Front-end code change data:
+++++
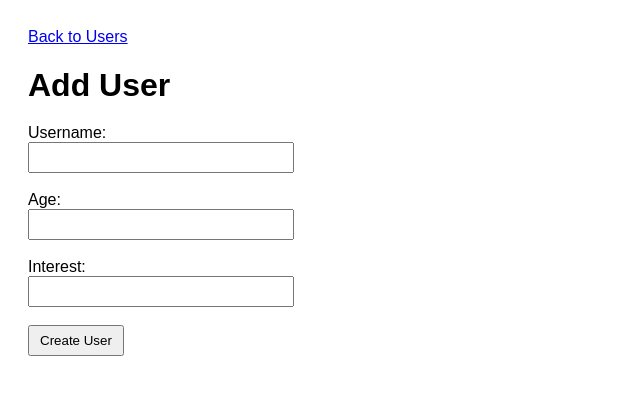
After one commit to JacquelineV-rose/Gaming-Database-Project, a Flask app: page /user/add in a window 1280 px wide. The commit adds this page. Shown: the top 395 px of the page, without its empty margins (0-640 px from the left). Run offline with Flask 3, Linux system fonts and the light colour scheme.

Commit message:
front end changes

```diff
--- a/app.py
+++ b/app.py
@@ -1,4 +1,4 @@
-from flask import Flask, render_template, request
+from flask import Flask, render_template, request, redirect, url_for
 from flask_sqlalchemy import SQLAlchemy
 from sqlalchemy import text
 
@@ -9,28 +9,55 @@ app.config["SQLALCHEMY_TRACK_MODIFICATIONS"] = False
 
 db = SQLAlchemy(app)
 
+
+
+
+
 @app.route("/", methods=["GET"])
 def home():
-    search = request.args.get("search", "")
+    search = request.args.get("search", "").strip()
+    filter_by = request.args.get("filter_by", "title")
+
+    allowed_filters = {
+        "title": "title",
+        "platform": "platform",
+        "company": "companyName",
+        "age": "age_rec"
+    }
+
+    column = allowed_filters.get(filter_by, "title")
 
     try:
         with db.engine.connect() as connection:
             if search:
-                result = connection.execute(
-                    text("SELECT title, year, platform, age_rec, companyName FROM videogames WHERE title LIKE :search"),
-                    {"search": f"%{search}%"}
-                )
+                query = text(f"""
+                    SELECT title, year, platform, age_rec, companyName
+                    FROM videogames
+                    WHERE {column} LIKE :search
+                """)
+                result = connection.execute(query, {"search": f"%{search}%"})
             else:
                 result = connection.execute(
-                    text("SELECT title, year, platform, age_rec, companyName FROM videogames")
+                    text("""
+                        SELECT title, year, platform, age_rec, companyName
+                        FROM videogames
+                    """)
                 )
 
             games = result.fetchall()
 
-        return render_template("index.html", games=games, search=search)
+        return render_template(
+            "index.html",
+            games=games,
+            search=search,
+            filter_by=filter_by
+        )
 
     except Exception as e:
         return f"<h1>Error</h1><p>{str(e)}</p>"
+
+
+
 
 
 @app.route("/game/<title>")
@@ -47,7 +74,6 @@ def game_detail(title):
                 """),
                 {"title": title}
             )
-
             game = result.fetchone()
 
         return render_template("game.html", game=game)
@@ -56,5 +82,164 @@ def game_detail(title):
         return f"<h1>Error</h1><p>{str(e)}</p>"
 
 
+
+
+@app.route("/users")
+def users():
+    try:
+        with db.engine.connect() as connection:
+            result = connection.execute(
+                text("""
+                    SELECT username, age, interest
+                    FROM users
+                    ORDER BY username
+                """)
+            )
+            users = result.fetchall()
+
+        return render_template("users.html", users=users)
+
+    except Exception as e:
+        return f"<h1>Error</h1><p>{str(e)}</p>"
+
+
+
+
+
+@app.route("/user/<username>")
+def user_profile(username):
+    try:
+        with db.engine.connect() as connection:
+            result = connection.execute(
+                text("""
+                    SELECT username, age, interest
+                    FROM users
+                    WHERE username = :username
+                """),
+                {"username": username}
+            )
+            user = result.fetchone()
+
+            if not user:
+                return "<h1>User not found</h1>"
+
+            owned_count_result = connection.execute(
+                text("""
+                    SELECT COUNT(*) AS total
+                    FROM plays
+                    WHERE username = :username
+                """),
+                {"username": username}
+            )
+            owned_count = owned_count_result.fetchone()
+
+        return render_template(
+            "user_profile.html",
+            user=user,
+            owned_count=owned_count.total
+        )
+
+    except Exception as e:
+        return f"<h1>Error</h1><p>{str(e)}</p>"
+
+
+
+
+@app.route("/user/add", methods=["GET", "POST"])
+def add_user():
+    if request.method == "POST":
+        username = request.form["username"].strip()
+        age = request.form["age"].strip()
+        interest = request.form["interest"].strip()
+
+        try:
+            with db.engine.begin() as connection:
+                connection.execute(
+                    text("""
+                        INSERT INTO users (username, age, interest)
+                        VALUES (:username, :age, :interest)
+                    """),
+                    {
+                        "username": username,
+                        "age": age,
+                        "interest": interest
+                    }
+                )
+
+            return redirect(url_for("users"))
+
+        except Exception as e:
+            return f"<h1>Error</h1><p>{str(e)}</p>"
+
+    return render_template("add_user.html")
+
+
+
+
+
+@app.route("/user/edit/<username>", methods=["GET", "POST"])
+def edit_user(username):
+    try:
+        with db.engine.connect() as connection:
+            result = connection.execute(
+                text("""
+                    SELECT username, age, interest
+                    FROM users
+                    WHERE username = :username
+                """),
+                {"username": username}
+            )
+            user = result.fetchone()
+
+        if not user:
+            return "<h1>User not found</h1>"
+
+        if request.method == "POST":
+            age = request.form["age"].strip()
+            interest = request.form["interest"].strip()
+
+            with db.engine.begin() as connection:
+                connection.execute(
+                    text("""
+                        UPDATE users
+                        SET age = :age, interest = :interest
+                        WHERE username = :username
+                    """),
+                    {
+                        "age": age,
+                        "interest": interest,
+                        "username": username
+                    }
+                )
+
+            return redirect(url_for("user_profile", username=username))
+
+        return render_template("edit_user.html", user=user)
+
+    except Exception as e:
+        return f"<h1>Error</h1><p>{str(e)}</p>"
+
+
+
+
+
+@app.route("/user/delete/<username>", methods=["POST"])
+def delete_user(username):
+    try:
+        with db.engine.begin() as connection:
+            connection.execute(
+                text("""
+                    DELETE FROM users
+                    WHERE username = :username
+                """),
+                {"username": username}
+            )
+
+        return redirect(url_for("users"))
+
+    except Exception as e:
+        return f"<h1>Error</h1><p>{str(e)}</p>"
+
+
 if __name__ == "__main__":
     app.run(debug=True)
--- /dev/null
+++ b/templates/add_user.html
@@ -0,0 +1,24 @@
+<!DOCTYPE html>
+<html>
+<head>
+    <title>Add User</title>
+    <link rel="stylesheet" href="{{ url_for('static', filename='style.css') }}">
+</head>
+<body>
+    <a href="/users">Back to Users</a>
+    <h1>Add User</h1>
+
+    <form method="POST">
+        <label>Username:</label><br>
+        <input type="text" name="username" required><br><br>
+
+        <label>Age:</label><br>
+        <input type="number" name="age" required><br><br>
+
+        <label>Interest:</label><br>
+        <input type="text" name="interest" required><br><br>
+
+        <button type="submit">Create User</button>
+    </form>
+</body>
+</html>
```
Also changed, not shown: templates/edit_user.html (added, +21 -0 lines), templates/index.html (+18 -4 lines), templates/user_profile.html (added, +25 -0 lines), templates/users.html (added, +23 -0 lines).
+++++
When a line of the entries contains "html", it counts; say how many such lines there are, and nothing more.

TASK ANSWER: 12